Iris Delgado Becerra, an adjunct lecturer and researcher at the Centre for Epidemiology and Health Policies, CEPS, Faculty of German Clinical Medicine at the University of Development in Chile, is its first author. The article is the result of her doctoral thesis “Maternity protection in Chile: effectiveness and equity of access. Evaluation of Law 20.545/2011”, which she presented in February 2019 at the UPF Department of Experimental and Health Sciences. Iris Delgado's thesis was supervised by Joan Benach, director of the Research Group on Health Inequalities - Employment Conditions Network (GREDS-EMCONET), and Baltica Cabieses, director of the Social Studies in Health programme of the Institute for Science and Innovation in Medicine at the University of Development (UDD). The article also involved UPF researcher Joan M. Pericàs (GREDS-EMCONET) and Maurici Apablaza, of the Faculty of Government of the UDD, among others.
Goals for achievement by the Chilean law of 2011
Law 20.545 on maternity protection, reforming the old law dating from 1972, was enacted in Chile in 2011 to overcome the low coverage of and unequal access to benefits, and to promote participation by the father. In particular, they sought to reduce inequalities between the different socioeconomic groups of working women, focusing on those that earned less and had a lower level of education.
Hence, MP benefits were increased (some measures increased maternal leave from 12 to 24 weeks, and included paid leave for the father, instead of the mother, of up to five weeks). They also simplified the legal requirements to extend benefits to the vulnerable population, such as women doing informal jobs (for example, there was no need to have an employment contract at the time of pregnancy, and the minimum period of previous social security contributions was reduced from three months to one month).
Coverage increases, but the most vulnerable are not seen to benefit
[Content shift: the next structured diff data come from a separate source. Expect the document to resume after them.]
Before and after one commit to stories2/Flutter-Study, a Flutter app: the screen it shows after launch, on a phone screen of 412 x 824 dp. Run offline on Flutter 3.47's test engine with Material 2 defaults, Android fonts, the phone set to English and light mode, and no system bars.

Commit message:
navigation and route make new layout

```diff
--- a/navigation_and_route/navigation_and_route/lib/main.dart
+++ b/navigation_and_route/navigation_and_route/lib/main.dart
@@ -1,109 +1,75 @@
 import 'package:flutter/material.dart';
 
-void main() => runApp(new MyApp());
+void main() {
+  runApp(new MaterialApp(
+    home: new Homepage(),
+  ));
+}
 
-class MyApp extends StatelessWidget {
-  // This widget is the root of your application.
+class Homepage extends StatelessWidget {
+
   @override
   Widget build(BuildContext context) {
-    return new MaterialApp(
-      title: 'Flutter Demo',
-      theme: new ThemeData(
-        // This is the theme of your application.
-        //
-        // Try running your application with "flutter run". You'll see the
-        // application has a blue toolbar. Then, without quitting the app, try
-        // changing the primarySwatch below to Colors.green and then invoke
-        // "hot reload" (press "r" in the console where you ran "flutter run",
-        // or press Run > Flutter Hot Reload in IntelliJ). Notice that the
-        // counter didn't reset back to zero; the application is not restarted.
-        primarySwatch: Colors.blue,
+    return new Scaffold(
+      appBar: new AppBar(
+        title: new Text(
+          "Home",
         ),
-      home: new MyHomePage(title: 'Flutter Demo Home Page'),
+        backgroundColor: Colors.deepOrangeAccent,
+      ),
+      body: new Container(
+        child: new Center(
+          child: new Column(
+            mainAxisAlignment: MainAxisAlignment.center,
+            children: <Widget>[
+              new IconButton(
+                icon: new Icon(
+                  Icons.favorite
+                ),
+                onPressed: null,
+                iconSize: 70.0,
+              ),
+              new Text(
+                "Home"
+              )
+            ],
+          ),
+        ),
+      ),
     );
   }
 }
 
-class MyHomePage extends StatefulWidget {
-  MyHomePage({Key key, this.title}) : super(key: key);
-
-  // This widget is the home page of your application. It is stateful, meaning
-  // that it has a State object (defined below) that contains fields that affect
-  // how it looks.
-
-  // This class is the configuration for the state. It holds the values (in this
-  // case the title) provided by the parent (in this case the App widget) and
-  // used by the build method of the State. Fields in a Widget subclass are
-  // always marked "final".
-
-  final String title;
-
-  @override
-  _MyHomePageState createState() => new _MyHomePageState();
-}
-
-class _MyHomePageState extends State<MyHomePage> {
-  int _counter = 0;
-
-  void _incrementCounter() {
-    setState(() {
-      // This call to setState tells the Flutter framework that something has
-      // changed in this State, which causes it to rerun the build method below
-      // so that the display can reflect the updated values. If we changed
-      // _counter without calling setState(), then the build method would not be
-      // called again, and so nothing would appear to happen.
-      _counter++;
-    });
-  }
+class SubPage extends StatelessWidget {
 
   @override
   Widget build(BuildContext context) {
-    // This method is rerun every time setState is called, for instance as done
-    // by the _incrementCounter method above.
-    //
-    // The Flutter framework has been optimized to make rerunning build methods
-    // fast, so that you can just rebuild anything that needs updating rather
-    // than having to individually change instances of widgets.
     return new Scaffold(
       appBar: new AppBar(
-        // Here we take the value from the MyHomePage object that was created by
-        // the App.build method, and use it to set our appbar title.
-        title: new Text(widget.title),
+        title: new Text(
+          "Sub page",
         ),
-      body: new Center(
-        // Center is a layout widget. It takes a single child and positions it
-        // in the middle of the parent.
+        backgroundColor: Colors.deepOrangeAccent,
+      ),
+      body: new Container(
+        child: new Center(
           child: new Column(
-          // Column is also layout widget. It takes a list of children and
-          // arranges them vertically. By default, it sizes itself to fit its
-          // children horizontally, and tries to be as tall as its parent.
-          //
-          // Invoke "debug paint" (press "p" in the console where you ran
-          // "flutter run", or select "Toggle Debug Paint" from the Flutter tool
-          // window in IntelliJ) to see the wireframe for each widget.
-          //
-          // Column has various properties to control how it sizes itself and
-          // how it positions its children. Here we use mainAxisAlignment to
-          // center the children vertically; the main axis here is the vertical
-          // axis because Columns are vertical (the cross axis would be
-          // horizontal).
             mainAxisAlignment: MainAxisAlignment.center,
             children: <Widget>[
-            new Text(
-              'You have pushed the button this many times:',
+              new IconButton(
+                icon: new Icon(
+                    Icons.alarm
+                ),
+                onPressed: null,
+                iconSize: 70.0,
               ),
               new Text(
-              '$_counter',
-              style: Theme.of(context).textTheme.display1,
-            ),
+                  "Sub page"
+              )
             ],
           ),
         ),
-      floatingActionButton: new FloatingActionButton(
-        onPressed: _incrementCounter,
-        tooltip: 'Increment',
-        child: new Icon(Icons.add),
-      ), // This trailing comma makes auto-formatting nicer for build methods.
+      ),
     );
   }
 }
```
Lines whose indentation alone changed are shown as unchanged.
The research used data from two sources: first, individual data collected routinely between 2000 and 2015, which analysed annual access to MP coverage over time; and second, using representative national surveys of households, collected before and after the law (2009 and 2013), which estimated the coverage and range of measures of inequality.
The authors found that between 2000 and 2015, MP coverage rose from 24.4 to 44.8%, while between 2009 and 2013, the same trend was observed, increasing from 31.6 to 39.5%. “After the reform, there was an increase in the coverage of maternity protection policies, however, there was no significant reduction in the unequal distribution of the benefits of these policies”, Iris Delgado affirms.
According to the researcher, in the case of Chile, the results show that, despite the legislative changes made, young and native women in the labour market with a low educational level and belonging to the lower income brackets are the most vulnerable group, and the national policies promoted are not helping them.
“We have come to the conclusion that this reform needs to be complemented by other policies to ensure maternity protection regarding matters of access and equity in a country with such deep socioeconomic stratification as Chile”, Iris Delgado concludes.
Reference work: Iris Delgado, Baltica Cabieses, Mauricio Apablaza, Carla Castillo, Ximena Aguilera, Isabel Matute, Manuel Najera, Juan M. Pericàs and Joan Benach (September 2019). “ Evaluation of the effectiveness and equity of the Maternity protection reform in Chile from 2000 to 2015”, PLOS ONE. https://doi.org/10.1371/journal.pone.0221150